The Grass Roots Farmer’s Cooperative, a group of livestock farmers in Arkansas, is testing the ethereum blockchain to track shipments of poultry.
The cooperative, in conjunction with San Francisco-based retailer Golden State Meat Company, charitable group Heifer USA, and UK blockchain startup Provenance, are using blockchain to create a digital history of the meat to boost customer confidence.
Provenance developed a platform that allows small farmers to provide consumers information about their food directly to consumers.
The Golden Gate Meat Company will run the first trial of the technology in their stores. Customers can also purchase Grass Roots products online.
The cooperative said shoppers and diners will be able to scan QR codes on Grass Roots products to see where the meat came from and how the animals were raised. The “digital history” of the meat will also include stories about the people — from farmer to butcher — who participated in creating the final product.
Grass Roots said that if this tool proves to add value to their community of conscientious eaters, they will integrate it on all its product packages.
“In an age where skepticism may very well be at its peak, Grass Roots is working to improve access to information so that customers feel empowered by their choices, not encumbered by them,” said Grass Roots general manager Cody Hopkins. “We hope that by verifying our foods on the blockchain, we establish trust that allows our customers to eat with confidence.”
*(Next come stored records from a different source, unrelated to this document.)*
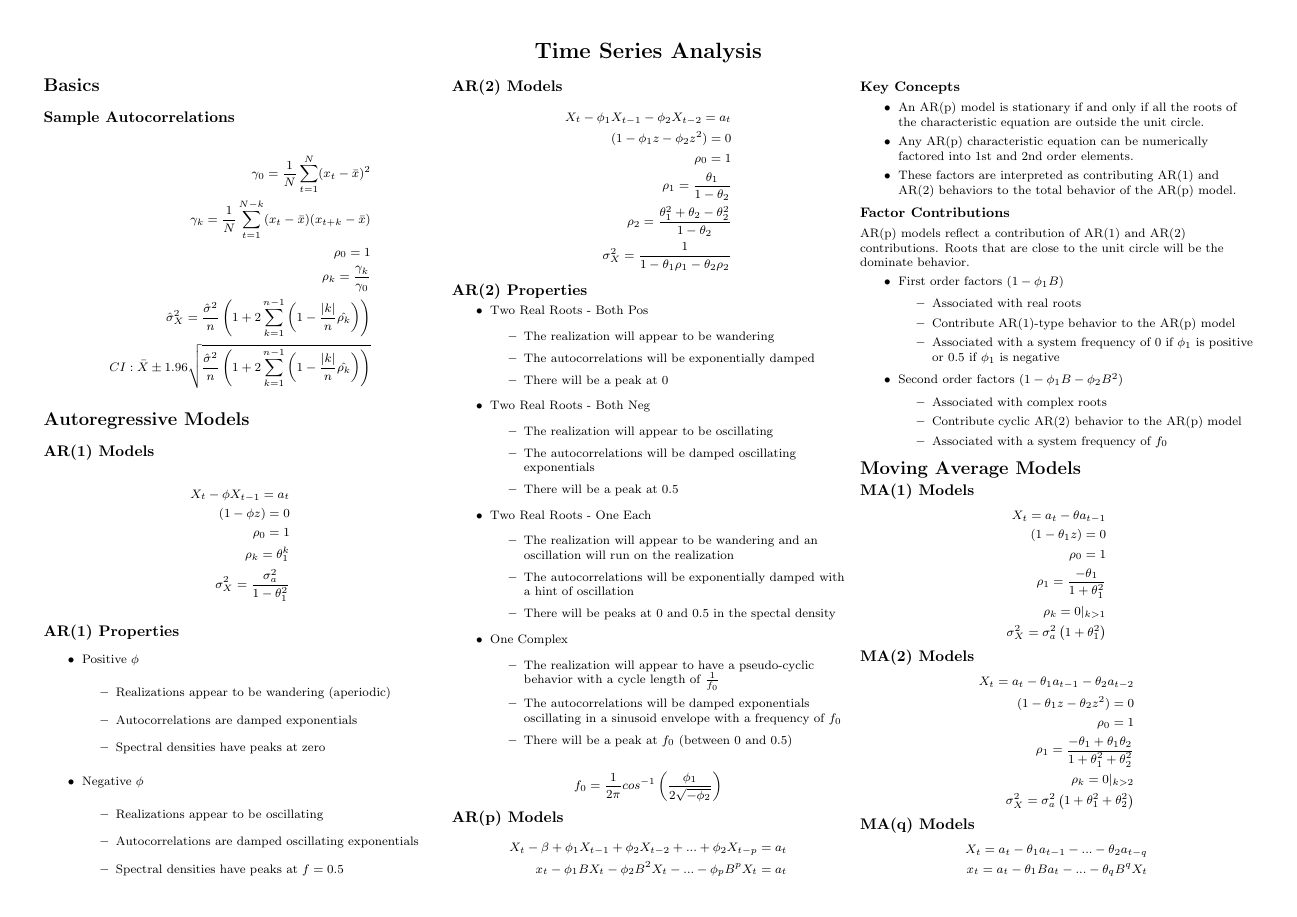
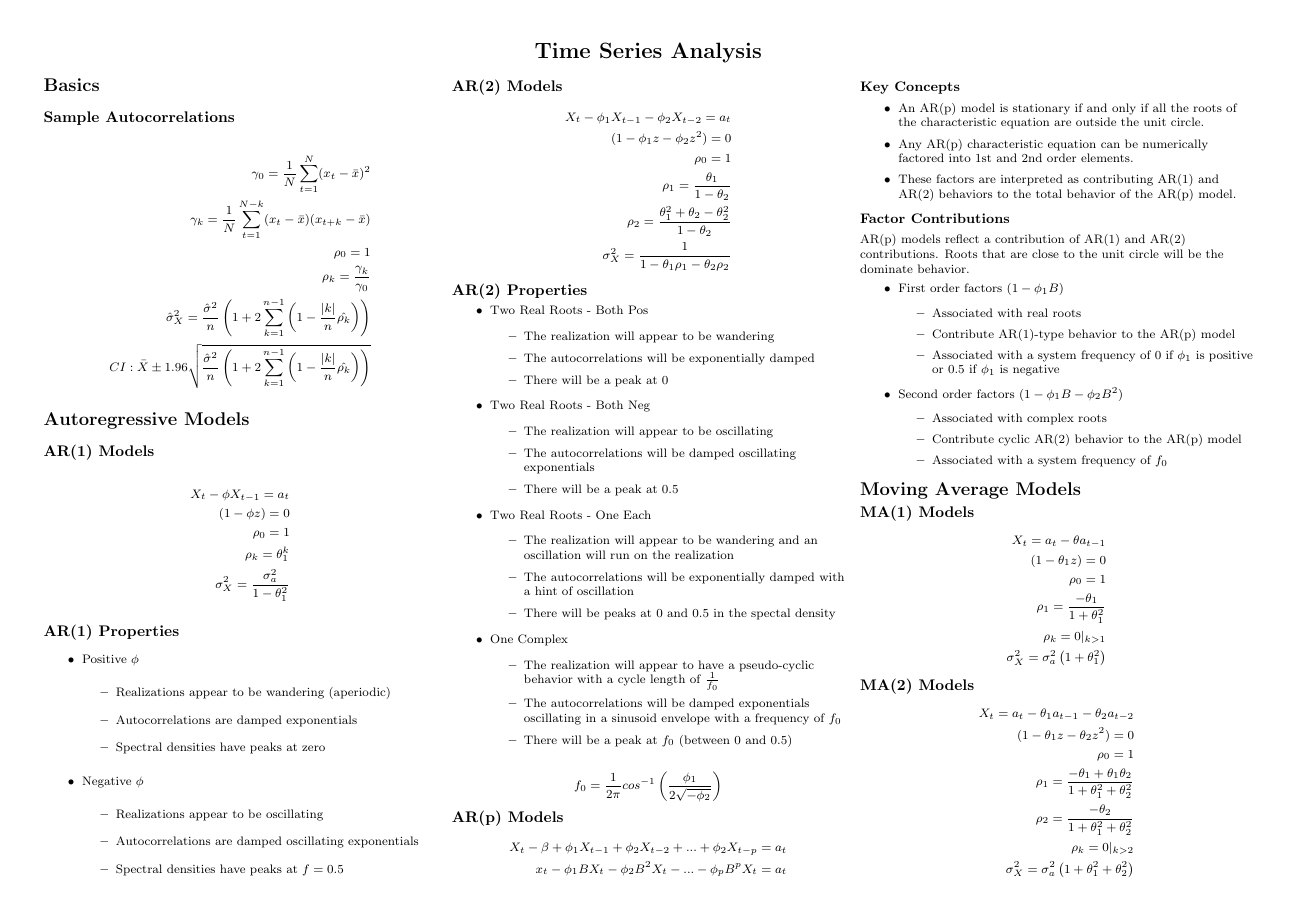
Before and after one commit to sjmiller8182/LearningTS, a LaTeX document (notes/tex/reference_sheet.tex): page 1 of 2. Compiled offline with pdfLaTeX.

Commit message:
Add rho_2 in MA(2) models New generation

```diff
--- a/notes/tex/reference_sheet.tex
+++ b/notes/tex/reference_sheet.tex
@@ -211,6 +211,7 @@
 		(1 - \theta_1 z - \theta_2 z^2) = 0 \\
 		\rho_0 = 1 \\
 		\rho_1 = \frac{-\theta_1 + \theta_1 \theta_2}{1 + \theta_1^2 + \theta_2^2} \\
+		\rho_2 = \frac{-\theta_2}{1 + \theta_1^2 + \theta_2^2} \\
 		\rho_k = 0 |_{k>2} \\
 		\sigma_X^2 = \sigma_a^2 \left( 1 + \theta_1^2 + \theta_2^2 \right)
 		\end{align*}
```
Also changed, not shown: notes/reference_sheet.pdf.
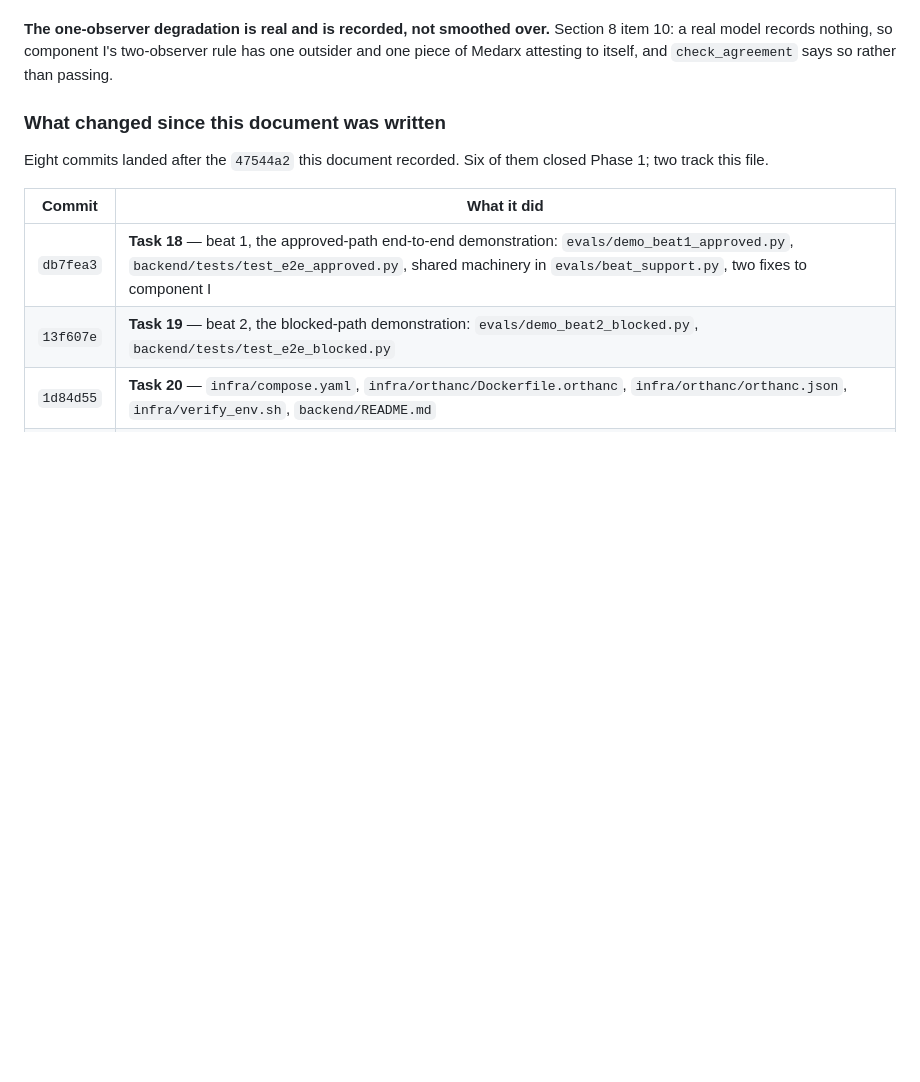
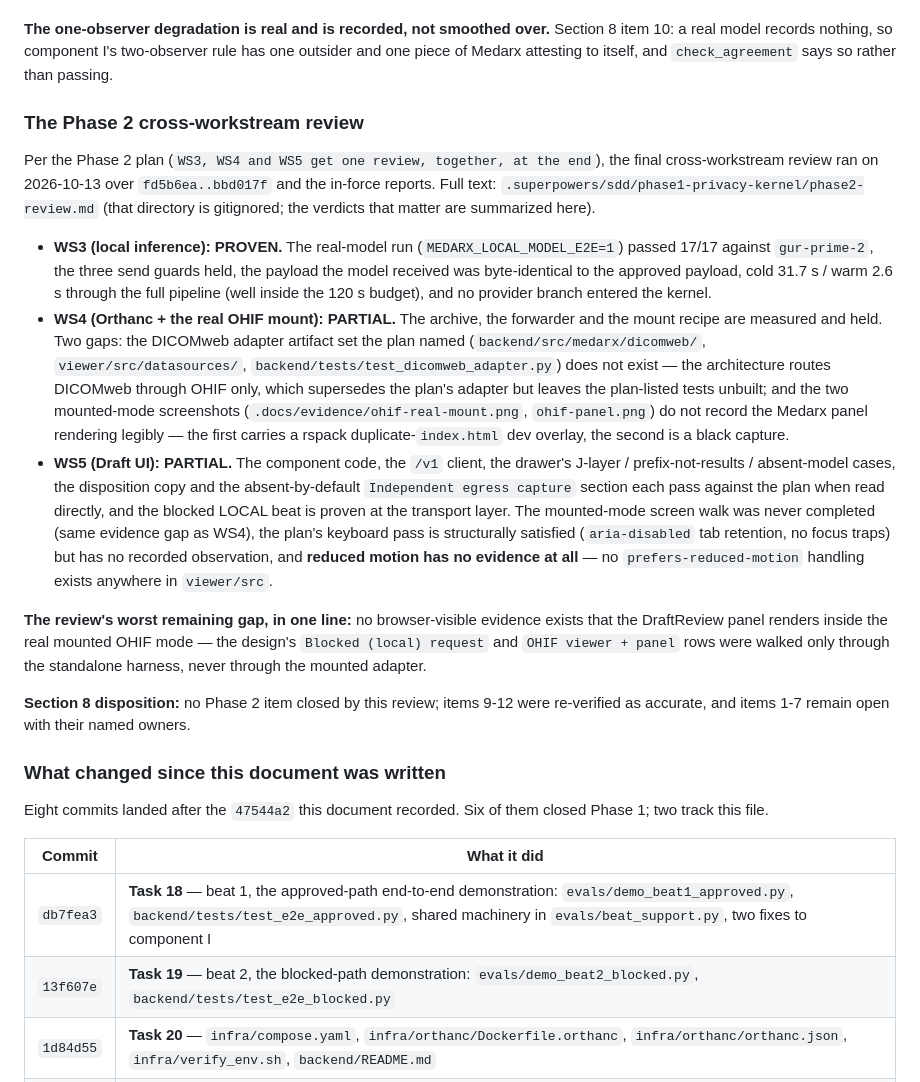
Before and after one commit to sauryagur/Medarx, a Markdown page: HANDOFF.md, the part around the change. Drawn GitHub-style; blank space fills up the shorter version.

Commit message:
docs(phase2): final cross-workstream review

```diff
--- a/HANDOFF.md
+++ b/HANDOFF.md
@@ -153,6 +153,48 @@ states both halves.
 Section 8 item 10: a real model records nothing, so component I's two-observer
 rule has one outsider and one piece of Medarx attesting to itself, and
 `check_agreement` says so rather than passing.
+
+### The Phase 2 cross-workstream review
+
+Per the Phase 2 plan (`WS3, WS4 and WS5 get one review, together, at the
+end`), the final cross-workstream review ran on 2026-10-13 over
+`fd5b6ea..bbd017f` and the in-force reports. Full text:
+`.superpowers/sdd/phase1-privacy-kernel/phase2-review.md` (that directory is
+gitignored; the verdicts that matter are summarized here).
+
+- **WS3 (local inference): PROVEN.** The real-model run (`MEDARX_LOCAL_MODEL_E2E=1`)
+  passed 17/17 against `gur-prime-2`, the three send guards held, the payload
+  the model received was byte-identical to the approved payload, cold 31.7 s /
+  warm 2.6 s through the full pipeline (well inside the 120 s budget), and no
+  provider branch entered the kernel.
+- **WS4 (Orthanc + the real OHIF mount): PARTIAL.** The archive, the forwarder
+  and the mount recipe are measured and held. Two gaps: the DICOMweb adapter
+  artifact set the plan named (`backend/src/medarx/dicomweb/`,
+  `viewer/src/datasources/`, `backend/tests/test_dicomweb_adapter.py`) does not
+  exist — the architecture routes DICOMweb through OHIF only, which supersedes
+  the plan's adapter but leaves the plan-listed tests unbuilt; and the two
+  mounted-mode screenshots (`.docs/evidence/ohif-real-mount.png`,
+  `ohif-panel.png`) do not record the Medarx panel rendering legibly — the
+  first carries a rspack duplicate-`index.html` dev overlay, the second is a
+  black capture.
+- **WS5 (Draft UI): PARTIAL.** The component code, the `/v1` client, the
+  drawer's J-layer / prefix-not-results / absent-model cases, the disposition
+  copy and the absent-by-default `Independent egress capture` section each
+  pass against the plan when read directly, and the blocked LOCAL beat is
+  proven at the transport layer. The mounted-mode screen walk was never
+  completed (same evidence gap as WS4), the plan's keyboard pass is
+  structurally satisfied (`aria-disabled` tab retention, no focus traps) but
+  has no recorded observation, and **reduced motion has no evidence at all** —
+  no `prefers-reduced-motion` handling exists anywhere in `viewer/src`.
+
+**The review's worst remaining gap, in one line:** no browser-visible evidence
+exists that the DraftReview panel renders inside the real mounted OHIF mode —
+the design's `Blocked (local) request` and `OHIF viewer + panel` rows were
+walked only through the standalone harness, never through the mounted adapter.
+
+**Section 8 disposition:** no Phase 2 item closed by this review; items 9-12
+were re-verified as accurate, and items 1-7 remain open with their named
+owners.
 
 ### What changed since this document was written
 
```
“Our farmers are innovative, always looking for ways to incorporate the latest technology that ultimately create real value to the consumer,” said Pierre Ferrari, Heifer USA’s advisory board chair. “Partnering with Provenance and the Golden Gate Meat Company is another example of how proactive they are in wanting their customers to know where their food originates. It’s only a matter of time before this becomes ‘best practice’ throughout the industry.”